Ø How many people (informal advocates) found that the blanket recommendation that everyone over 70 should lock themselves away prevented them from playing any positive role in caring for others in their community?
Ø How were they able to work around this – non direct contact etc?
Ø What were/are the experiences of families and friends who were/are prevented from visiting their loved ones indefinitely? How negative an impact has their absence had on the mental and physical wellbeing of their loved ones?
Ø Was there any effort to provide care homes with the support and equipment that would make visiting safe?
Ø What efforts were made by care homes to involve families and friends as much as possible during the lockdown via telephone, video etc?
Ø In which ways has the role of care staff both in residential care and at home care changed during the crisis?
Ø What was the impact on people of knowing that their loved ones were enduring lonely deaths in hospital and care homes?
The researcher is looking to hear from a range of people across a geographical spread. These would include some care home managers; relatives; pastoral workers; befrienders; hair and beauty workers, informal advocates and people living in care or supported living situations.
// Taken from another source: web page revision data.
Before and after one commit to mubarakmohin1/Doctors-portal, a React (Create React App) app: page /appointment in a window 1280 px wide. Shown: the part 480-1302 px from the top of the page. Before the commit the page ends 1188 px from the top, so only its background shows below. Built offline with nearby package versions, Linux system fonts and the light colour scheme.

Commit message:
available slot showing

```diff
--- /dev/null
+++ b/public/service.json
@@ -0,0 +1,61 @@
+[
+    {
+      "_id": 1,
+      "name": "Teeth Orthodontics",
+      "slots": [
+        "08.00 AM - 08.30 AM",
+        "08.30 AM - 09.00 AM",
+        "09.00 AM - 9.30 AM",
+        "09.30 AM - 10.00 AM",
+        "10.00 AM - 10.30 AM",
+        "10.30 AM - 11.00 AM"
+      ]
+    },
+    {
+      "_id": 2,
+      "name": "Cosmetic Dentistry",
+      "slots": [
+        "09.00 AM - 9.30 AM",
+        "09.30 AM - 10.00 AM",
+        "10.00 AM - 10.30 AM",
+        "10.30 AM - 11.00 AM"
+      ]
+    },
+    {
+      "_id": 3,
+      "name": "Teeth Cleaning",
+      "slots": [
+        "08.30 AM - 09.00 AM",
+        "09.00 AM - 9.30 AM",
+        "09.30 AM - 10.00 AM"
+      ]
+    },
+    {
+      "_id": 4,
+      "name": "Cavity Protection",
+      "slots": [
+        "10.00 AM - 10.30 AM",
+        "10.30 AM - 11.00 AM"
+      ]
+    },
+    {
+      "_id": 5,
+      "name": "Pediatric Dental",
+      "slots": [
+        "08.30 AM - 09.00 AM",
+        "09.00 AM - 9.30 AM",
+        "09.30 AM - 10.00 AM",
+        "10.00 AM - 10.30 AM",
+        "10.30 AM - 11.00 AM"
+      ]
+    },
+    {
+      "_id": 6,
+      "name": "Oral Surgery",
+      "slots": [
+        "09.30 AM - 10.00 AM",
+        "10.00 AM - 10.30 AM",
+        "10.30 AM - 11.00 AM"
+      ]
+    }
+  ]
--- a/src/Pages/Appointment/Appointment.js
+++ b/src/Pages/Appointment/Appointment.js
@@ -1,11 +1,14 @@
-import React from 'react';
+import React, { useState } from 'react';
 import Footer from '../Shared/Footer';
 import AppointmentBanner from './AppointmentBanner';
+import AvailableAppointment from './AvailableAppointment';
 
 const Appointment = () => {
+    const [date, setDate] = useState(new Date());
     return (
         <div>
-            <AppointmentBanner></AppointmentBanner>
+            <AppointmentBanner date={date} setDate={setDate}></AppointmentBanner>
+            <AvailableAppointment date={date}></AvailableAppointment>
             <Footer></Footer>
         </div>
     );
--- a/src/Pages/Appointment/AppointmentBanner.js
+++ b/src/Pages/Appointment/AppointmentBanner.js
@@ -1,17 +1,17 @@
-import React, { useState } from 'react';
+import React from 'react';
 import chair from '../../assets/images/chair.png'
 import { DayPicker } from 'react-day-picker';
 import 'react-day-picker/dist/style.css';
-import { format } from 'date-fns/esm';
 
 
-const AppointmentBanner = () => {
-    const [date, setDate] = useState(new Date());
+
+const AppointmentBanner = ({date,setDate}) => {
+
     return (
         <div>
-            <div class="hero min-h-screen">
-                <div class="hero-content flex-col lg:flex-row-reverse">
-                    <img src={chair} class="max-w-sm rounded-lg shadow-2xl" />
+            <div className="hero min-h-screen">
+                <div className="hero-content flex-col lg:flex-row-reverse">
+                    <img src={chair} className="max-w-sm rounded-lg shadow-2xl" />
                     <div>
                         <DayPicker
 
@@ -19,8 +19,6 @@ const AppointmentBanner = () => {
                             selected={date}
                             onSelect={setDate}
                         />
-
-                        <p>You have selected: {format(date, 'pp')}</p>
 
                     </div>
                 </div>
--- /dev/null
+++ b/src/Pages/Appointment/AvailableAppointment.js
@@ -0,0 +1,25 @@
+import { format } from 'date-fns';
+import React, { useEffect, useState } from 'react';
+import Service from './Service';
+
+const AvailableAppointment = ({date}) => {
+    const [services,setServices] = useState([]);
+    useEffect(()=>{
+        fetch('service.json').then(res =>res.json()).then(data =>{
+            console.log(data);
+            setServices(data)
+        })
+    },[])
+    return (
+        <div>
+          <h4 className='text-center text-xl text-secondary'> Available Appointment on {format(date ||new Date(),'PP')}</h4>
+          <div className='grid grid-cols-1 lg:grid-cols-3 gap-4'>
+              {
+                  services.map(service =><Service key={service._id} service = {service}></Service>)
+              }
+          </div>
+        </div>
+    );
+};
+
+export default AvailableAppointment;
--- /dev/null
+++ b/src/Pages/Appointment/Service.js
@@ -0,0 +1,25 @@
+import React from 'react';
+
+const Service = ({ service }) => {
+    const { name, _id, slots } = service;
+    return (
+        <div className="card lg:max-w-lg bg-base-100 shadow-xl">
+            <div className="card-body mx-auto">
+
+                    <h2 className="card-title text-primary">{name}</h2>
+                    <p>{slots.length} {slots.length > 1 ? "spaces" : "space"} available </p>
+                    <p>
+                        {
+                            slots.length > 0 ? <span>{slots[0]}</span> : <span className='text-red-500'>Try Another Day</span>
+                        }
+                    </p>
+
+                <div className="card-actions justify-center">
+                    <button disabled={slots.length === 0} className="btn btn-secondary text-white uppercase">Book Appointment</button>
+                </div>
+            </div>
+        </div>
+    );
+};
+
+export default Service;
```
If you would like to be involved in the research, please contact us at [email protected]
The Coalition’s national Assembly, which will be held by Zoom, at 2pm on Tuesday 15th December will focus on this issue and if you would like to know more about the research, you are welcome to participate in that event. If you are planning to attend please email us at [email protected] and we will send you the necessary links for you to join us.